This research work looked at the concept and analysis of waterflooding as a means of enhancing oil production at commercial scale from oil reservoirs in the Niger Delta, south of Nigeria. It covers the linear flow profile of water injection through an input end (well 1) and production of oil and water at the output end (well 2). Relying on some basic assumptions, the researchers looked critically at solutions derived to show the relationship between relative permeability ratio and water saturations. This was inputted as data for performance prediction of waterflooding scheme. The researchers also looked at the fractional flow equations/ curves and fractional advance formulas/ curves with applicable sketches, illustrations, and graphs. We also evaluated the effect of waterflooding rates/ permeability ordering in Niger Delta oil reservoirs, the effectiveness of waterflooding scheme in these reservoirs, fractional flow of water during the waterflooding processes, the frontal advancement during waterflooding exercise, and the sweep/ displacement efficiencies of the whole process.
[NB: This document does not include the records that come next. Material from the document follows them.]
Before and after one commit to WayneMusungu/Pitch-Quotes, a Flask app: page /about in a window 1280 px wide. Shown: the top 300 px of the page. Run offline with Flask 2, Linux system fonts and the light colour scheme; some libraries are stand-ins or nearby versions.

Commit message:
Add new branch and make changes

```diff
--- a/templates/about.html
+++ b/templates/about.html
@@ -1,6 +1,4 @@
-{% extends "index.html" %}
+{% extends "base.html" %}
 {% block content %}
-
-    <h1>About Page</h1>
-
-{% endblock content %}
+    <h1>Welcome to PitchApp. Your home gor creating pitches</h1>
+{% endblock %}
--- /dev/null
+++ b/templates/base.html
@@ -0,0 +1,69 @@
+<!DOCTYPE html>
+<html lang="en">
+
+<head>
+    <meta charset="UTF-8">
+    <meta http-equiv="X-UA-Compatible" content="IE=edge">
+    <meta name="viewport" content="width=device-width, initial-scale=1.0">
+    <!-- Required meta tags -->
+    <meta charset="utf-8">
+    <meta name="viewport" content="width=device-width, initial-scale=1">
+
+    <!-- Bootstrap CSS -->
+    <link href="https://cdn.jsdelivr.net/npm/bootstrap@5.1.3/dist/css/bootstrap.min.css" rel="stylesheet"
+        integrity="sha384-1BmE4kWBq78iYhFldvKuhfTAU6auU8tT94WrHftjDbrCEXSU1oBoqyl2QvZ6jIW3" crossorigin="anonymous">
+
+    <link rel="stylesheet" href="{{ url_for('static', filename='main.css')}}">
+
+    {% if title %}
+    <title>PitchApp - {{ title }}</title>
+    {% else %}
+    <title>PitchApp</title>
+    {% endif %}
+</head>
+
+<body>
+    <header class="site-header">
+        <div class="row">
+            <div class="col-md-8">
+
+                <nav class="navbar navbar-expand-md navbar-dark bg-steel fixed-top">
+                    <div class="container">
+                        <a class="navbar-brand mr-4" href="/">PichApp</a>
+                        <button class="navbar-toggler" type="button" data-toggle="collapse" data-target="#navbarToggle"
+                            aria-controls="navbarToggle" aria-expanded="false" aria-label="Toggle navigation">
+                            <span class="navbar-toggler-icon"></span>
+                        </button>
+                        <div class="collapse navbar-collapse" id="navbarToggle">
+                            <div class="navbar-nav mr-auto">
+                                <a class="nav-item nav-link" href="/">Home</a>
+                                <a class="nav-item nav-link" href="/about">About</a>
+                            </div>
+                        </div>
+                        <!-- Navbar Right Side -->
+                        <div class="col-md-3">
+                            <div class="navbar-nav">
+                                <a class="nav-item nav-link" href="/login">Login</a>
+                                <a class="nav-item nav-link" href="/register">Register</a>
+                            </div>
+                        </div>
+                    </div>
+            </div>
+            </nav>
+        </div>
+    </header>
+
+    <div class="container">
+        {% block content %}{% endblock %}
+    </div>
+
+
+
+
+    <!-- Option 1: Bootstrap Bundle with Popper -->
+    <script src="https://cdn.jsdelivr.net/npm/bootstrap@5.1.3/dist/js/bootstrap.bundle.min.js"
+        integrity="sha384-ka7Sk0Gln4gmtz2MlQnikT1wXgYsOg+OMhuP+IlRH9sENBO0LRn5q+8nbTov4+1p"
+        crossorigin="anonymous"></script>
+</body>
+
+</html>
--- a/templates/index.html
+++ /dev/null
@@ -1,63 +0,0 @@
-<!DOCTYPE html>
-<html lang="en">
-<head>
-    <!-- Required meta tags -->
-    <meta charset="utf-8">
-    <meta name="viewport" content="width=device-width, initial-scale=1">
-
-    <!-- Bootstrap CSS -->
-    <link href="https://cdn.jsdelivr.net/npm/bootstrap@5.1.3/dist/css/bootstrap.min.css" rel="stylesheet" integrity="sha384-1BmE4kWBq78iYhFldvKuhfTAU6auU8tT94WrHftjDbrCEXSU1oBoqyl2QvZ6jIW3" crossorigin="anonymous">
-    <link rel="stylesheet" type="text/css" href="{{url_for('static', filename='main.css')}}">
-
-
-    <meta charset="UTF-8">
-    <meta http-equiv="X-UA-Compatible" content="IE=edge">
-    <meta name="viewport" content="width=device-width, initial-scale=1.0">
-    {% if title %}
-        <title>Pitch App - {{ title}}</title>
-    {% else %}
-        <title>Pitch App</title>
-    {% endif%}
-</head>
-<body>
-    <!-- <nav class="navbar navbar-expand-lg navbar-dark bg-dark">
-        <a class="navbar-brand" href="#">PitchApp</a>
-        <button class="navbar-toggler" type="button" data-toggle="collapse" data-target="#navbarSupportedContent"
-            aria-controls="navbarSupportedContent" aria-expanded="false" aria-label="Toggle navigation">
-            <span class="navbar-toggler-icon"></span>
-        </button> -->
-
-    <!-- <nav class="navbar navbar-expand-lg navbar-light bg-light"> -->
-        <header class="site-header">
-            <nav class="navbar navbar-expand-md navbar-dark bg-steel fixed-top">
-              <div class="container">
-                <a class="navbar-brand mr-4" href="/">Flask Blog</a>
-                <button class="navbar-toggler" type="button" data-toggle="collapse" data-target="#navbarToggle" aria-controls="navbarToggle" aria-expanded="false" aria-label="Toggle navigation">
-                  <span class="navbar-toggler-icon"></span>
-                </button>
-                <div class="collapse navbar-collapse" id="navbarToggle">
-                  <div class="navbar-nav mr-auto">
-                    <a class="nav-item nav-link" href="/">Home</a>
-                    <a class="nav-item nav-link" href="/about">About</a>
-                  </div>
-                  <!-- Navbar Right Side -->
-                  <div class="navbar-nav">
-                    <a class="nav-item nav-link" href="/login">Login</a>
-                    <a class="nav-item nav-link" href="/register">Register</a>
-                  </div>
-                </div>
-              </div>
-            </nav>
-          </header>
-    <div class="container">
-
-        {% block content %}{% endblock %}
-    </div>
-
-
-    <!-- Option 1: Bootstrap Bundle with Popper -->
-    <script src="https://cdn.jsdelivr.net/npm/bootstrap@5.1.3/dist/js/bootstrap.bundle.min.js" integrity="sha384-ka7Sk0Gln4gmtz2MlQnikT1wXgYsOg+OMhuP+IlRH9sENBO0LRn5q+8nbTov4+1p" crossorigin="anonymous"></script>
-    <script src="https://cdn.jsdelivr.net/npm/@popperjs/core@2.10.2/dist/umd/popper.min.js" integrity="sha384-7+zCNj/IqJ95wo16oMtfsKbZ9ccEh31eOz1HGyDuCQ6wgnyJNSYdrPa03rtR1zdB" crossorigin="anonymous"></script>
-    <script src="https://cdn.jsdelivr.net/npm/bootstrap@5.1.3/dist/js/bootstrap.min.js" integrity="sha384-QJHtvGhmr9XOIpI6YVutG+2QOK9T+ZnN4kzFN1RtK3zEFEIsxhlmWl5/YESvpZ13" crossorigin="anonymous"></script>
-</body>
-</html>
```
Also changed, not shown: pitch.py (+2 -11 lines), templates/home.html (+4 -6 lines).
As at today, Nigeria is supposed to be well positioned to generate about 40000 MW of power on a daily basis for at least 68 years from the Country's indigenous gas reserves that is estimated at 181 Tcf. This enormous gas reserve makes Nigeria the largest gas superpower in Africa and the ninth largest in the world. Despite her massive gas resources, Nigeria generates only about 4000 KW of power from gas utilization in full operation from its gas-powered turbine plants. This is not up to one-tenth of the abundance of its existing gas resources. Power generation and supply today in Nigeria is still very epileptic due to shortage of gas supply to its gas-powered turbine plants. As an overview, this research work focused on the enormous potentials and production capabilities of gas produced from tight gas sands and shale gas formations in the United States (Case 1) and outside the United States (Case 2). Our research work also looked at gas production from tight gas sands/shale gas formations and their respective potentials that are relevant to the economic growth of any nation (as in case 1 and 2 respectively). The intent of this study is to spur relevant stakeholders in Nigeria and other African countries to critically start looking at how best to harness the potentials of gas production from tight gas sands and shale gas formations. This can without doubt boost their nation's economy on commercial basis globally.
Enhanced Recovery of Heavy Oil in the Niger Delta using ISC
ISC reservoir candidacy/project screening criteria and selection
Hydraulic Fracturing from Unconventional Gas Reservoirs using the PKN hydraulic fracturing model
Oil productions from conventional reservoirs are rapidly declining worldwide. Hence, there is a serious need for the Nigerian government to start looking at viable thermal EOR methods such as in situ combustion (ISC) as a means of enhancing possible heavy oil production in its Niger Delta region. This study looked at the applicability of ISC using the Nelson and McNeil model by subjecting the model's equations, assumptions, and correlations (as outlined in the ISC Handbook; Partha, 1999 Partha, S. S. (1999). In-situ combustion handbook - principles and practices. Tulsa, OK: BDM Petroleum Technologies.) to a foreign scenario (Case 1) and a Nigerian scenario (Case 2) to evaluate and compare performances.